CHAIRMAN POWELL RALLIES THE TROOPS
In his first address before an ICBA audience, FDIC Chairman Powell received a warm welcome from the bankers assembled in Honolulu as he urged them to become personally engaged in the deposit insurance reform debate. Bankers must communicate their views to the Congress in order move legislation forward, he said. Referring to the recent approval of the deposit insurance reform legislation by the House Financial Institutions and Consumer Credit Subcommittee, Chairman Powell said, "We have just made it to first base. I don't want to get tagged out at second."
Chairman Powell told the audience that increasing deposit insurance coverage levels is an important component of deposit insurance reform. "I am very committed to increase coverage levels," he said. Referring to inflation's effect on coverage, Powell said, "It's important to recognize today that the coverage is not really $100,000. Coverage is $47,000. And if we don't do something about it, it's going to continue to deteriorate."
Powell also emphasized the importance of the FDIC being able to charge small, steady, regular premiums; provide credit assessments; charge those who have not paid premiums in the past; and, within parameters and with accountability, manage the fund to avoid large fluctuations in premiums. He noted that the pending legislation in the House gives the FDIC the authority to assess high growth banks to address the free rider problem. He said one, two or three expensive failures in the next six months could bring the BIF reserve ratio down below the 1.25 percent level, forcing the FDIC to follow the law and assess premiums.

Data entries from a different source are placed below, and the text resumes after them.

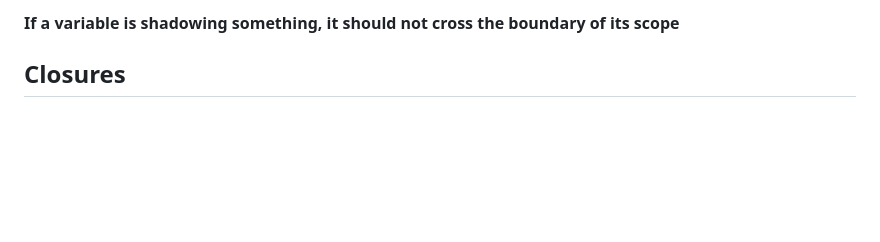
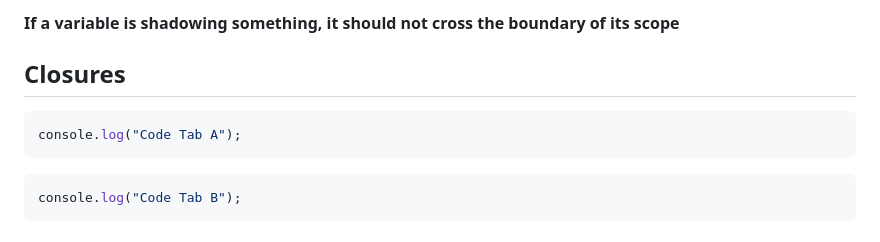
Before and after one commit to creatifying121/JS-Interview-Practice, a Markdown page: README.md, the part around the change. Drawn GitHub-style; blank space fills up the shorter version.

````diff
--- a/README.md
+++ b/README.md
@@ -325,3 +325,11 @@ var a = 10;
 **If a variable is shadowing something, it should not cross the boundary of its scope**
 
 ## Closures
+
+```javascript I'm A tab
+console.log("Code Tab A");
+```
+
+```javascript I'm tab B
+console.log("Code Tab B");
+```
````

The ICBA Executive Committee responded to Powell's remarks by joining him on stage. "We join FDIC Chairman Powell to demonstrate the ICBA leadership's commitment to two goals: to strengthen public confidence in our financial system by strengthening the FDIC, and to secure the passage of comprehensive, balanced federal deposit insurance legislation in this Congress," ICBA Chairman Bob Gulledge said. "Let us individually commit to carry this torch back to our communities. Light the fire in the hearts and minds of your directors, your employees and your customers. Let's get them to help us carry the flame to Washington."